_Requirement_
Could you restate the entries below word for word?

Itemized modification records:
== Segment start ==

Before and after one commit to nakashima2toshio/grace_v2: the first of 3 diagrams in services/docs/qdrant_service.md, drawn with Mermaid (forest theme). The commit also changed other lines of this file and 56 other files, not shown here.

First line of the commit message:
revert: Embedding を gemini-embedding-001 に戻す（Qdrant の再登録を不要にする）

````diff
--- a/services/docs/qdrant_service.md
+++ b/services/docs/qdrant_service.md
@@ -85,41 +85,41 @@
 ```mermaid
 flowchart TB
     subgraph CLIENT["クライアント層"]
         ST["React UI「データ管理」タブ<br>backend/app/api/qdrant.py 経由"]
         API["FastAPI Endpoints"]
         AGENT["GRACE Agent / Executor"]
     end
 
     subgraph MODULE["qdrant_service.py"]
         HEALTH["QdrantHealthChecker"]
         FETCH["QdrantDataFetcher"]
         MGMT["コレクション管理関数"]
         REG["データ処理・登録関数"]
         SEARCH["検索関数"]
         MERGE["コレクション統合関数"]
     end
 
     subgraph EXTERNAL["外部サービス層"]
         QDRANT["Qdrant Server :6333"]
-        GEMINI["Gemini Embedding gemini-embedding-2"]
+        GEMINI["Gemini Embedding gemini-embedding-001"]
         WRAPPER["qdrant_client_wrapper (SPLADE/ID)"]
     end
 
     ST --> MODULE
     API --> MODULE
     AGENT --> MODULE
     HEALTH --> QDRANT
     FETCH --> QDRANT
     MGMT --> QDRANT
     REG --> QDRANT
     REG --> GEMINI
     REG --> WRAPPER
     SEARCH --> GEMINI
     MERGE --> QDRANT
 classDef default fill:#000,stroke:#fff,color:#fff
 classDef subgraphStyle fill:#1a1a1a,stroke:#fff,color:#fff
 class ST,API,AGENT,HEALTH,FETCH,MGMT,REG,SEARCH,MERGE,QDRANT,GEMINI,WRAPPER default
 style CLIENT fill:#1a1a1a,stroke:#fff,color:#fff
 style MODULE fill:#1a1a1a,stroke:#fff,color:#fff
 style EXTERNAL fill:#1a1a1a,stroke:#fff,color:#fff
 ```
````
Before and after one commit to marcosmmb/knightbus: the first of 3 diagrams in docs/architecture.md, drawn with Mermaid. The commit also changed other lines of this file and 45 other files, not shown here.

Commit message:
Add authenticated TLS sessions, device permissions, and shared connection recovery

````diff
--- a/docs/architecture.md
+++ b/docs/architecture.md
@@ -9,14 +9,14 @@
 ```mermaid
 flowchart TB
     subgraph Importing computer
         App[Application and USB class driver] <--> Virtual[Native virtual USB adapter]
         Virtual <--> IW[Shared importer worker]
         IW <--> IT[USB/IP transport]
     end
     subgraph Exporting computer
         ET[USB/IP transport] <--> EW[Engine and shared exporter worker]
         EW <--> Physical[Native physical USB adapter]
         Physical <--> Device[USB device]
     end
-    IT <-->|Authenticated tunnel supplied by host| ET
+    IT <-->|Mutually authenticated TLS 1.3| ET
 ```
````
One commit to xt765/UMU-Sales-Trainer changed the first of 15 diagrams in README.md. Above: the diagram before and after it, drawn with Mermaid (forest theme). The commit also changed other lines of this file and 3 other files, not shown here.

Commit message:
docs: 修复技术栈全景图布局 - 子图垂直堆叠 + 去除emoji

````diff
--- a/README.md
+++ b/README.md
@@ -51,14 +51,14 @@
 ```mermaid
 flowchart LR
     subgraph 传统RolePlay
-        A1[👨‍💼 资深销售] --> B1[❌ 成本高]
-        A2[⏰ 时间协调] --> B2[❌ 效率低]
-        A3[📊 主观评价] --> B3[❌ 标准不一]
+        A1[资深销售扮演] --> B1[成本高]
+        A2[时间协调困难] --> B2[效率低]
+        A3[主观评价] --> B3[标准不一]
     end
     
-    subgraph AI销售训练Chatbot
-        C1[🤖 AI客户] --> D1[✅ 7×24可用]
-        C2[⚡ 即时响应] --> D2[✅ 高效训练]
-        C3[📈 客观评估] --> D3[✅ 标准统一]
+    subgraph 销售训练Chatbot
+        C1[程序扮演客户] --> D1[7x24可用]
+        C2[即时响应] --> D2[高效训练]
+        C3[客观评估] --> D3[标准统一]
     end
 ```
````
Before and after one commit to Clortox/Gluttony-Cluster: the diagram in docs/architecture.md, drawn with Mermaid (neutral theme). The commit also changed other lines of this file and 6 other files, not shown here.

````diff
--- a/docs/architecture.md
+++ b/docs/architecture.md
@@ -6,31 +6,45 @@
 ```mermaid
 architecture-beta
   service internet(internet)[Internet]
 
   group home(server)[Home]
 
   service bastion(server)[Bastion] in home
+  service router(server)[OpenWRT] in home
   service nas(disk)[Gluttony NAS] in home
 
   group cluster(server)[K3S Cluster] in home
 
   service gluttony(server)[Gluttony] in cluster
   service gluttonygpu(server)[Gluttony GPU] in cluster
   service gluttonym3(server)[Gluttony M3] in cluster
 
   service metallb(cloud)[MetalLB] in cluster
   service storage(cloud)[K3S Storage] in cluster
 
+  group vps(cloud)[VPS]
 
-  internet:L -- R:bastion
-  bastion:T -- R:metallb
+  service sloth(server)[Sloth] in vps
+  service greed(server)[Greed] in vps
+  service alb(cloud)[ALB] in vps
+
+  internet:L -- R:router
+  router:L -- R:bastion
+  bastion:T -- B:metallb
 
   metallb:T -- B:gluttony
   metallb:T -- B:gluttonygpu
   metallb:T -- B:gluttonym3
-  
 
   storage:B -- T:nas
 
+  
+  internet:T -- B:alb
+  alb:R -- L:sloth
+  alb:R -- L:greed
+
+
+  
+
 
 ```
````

== Segment end ==

_Solution for this task_
Before and after one commit to nakashima2toshio/grace_v2: the first of 3 diagrams in services/docs/qdrant_service.md, drawn with Mermaid (forest theme). The commit also changed other lines of this file and 56 other files, not shown here.

First line of the commit message:
revert: Embedding を gemini-embedding-001 に戻す（Qdrant の再登録を不要にする）

````diff
--- a/services/docs/qdrant_service.md
+++ b/services/docs/qdrant_service.md
@@ -85,41 +85,41 @@
 ```mermaid
 flowchart TB
     subgraph CLIENT["クライアント層"]
         ST["React UI「データ管理」タブ<br>backend/app/api/qdrant.py 経由"]
         API["FastAPI Endpoints"]
         AGENT["GRACE Agent / Executor"]
     end
 
     subgraph MODULE["qdrant_service.py"]
         HEALTH["QdrantHealthChecker"]
         FETCH["QdrantDataFetcher"]
         MGMT["コレクション管理関数"]
         REG["データ処理・登録関数"]
         SEARCH["検索関数"]
         MERGE["コレクション統合関数"]
     end
 
     subgraph EXTERNAL["外部サービス層"]
         QDRANT["Qdrant Server :6333"]
-        GEMINI["Gemini Embedding gemini-embedding-2"]
+        GEMINI["Gemini Embedding gemini-embedding-001"]
         WRAPPER["qdrant_client_wrapper (SPLADE/ID)"]
     end
 
     ST --> MODULE
     API --> MODULE
     AGENT --> MODULE
     HEALTH --> QDRANT
     FETCH --> QDRANT
     MGMT --> QDRANT
     REG --> QDRANT
     REG --> GEMINI
     REG --> WRAPPER
     SEARCH --> GEMINI
     MERGE --> QDRANT
 classDef default fill:#000,stroke:#fff,color:#fff
 classDef subgraphStyle fill:#1a1a1a,stroke:#fff,color:#fff
 class ST,API,AGENT,HEALTH,FETCH,MGMT,REG,SEARCH,MERGE,QDRANT,GEMINI,WRAPPER default
 style CLIENT fill:#1a1a1a,stroke:#fff,color:#fff
 style MODULE fill:#1a1a1a,stroke:#fff,color:#fff
 style EXTERNAL fill:#1a1a1a,stroke:#fff,color:#fff
 ```
````
Before and after one commit to marcosmmb/knightbus: the first of 3 diagrams in docs/architecture.md, drawn with Mermaid. The commit also changed other lines of this file and 45 other files, not shown here.

Commit message:
Add authenticated TLS sessions, device permissions, and shared connection recovery

````diff
--- a/docs/architecture.md
+++ b/docs/architecture.md
@@ -9,14 +9,14 @@
 ```mermaid
 flowchart TB
     subgraph Importing computer
         App[Application and USB class driver] <--> Virtual[Native virtual USB adapter]
         Virtual <--> IW[Shared importer worker]
         IW <--> IT[USB/IP transport]
     end
     subgraph Exporting computer
         ET[USB/IP transport] <--> EW[Engine and shared exporter worker]
         EW <--> Physical[Native physical USB adapter]
         Physical <--> Device[USB device]
     end
-    IT <-->|Authenticated tunnel supplied by host| ET
+    IT <-->|Mutually authenticated TLS 1.3| ET
 ```
````
One commit to xt765/UMU-Sales-Trainer changed the first of 15 diagrams in README.md. Above: the diagram before and after it, drawn with Mermaid (forest theme). The commit also changed other lines of this file and 3 other files, not shown here.

Commit message:
docs: 修复技术栈全景图布局 - 子图垂直堆叠 + 去除emoji

````diff
--- a/README.md
+++ b/README.md
@@ -51,14 +51,14 @@
 ```mermaid
 flowchart LR
     subgraph 传统RolePlay
-        A1[👨‍💼 资深销售] --> B1[❌ 成本高]
-        A2[⏰ 时间协调] --> B2[❌ 效率低]
-        A3[📊 主观评价] --> B3[❌ 标准不一]
+        A1[资深销售扮演] --> B1[成本高]
+        A2[时间协调困难] --> B2[效率低]
+        A3[主观评价] --> B3[标准不一]
     end
     
-    subgraph AI销售训练Chatbot
-        C1[🤖 AI客户] --> D1[✅ 7×24可用]
-        C2[⚡ 即时响应] --> D2[✅ 高效训练]
-        C3[📈 客观评估] --> D3[✅ 标准统一]
+    subgraph 销售训练Chatbot
+        C1[程序扮演客户] --> D1[7x24可用]
+        C2[即时响应] --> D2[高效训练]
+        C3[客观评估] --> D3[标准统一]
     end
 ```
````
Before and after one commit to Clortox/Gluttony-Cluster: the diagram in docs/architecture.md, drawn with Mermaid (neutral theme). The commit also changed other lines of this file and 6 other files, not shown here.

````diff
--- a/docs/architecture.md
+++ b/docs/architecture.md
@@ -6,31 +6,45 @@
 ```mermaid
 architecture-beta
   service internet(internet)[Internet]
 
   group home(server)[Home]
 
   service bastion(server)[Bastion] in home
+  service router(server)[OpenWRT] in home
   service nas(disk)[Gluttony NAS] in home
 
   group cluster(server)[K3S Cluster] in home
 
   service gluttony(server)[Gluttony] in cluster
   service gluttonygpu(server)[Gluttony GPU] in cluster
   service gluttonym3(server)[Gluttony M3] in cluster
 
   service metallb(cloud)[MetalLB] in cluster
   service storage(cloud)[K3S Storage] in cluster
 
+  group vps(cloud)[VPS]
 
-  internet:L -- R:bastion
-  bastion:T -- R:metallb
+  service sloth(server)[Sloth] in vps
+  service greed(server)[Greed] in vps
+  service alb(cloud)[ALB] in vps
+
+  internet:L -- R:router
+  router:L -- R:bastion
+  bastion:T -- B:metallb
 
   metallb:T -- B:gluttony
   metallb:T -- B:gluttonygpu
   metallb:T -- B:gluttonym3
-  
 
   storage:B -- T:nas
 
+  
+  internet:T -- B:alb
+  alb:R -- L:sloth
+  alb:R -- L:greed
+
+
+  
+
 
 ```
````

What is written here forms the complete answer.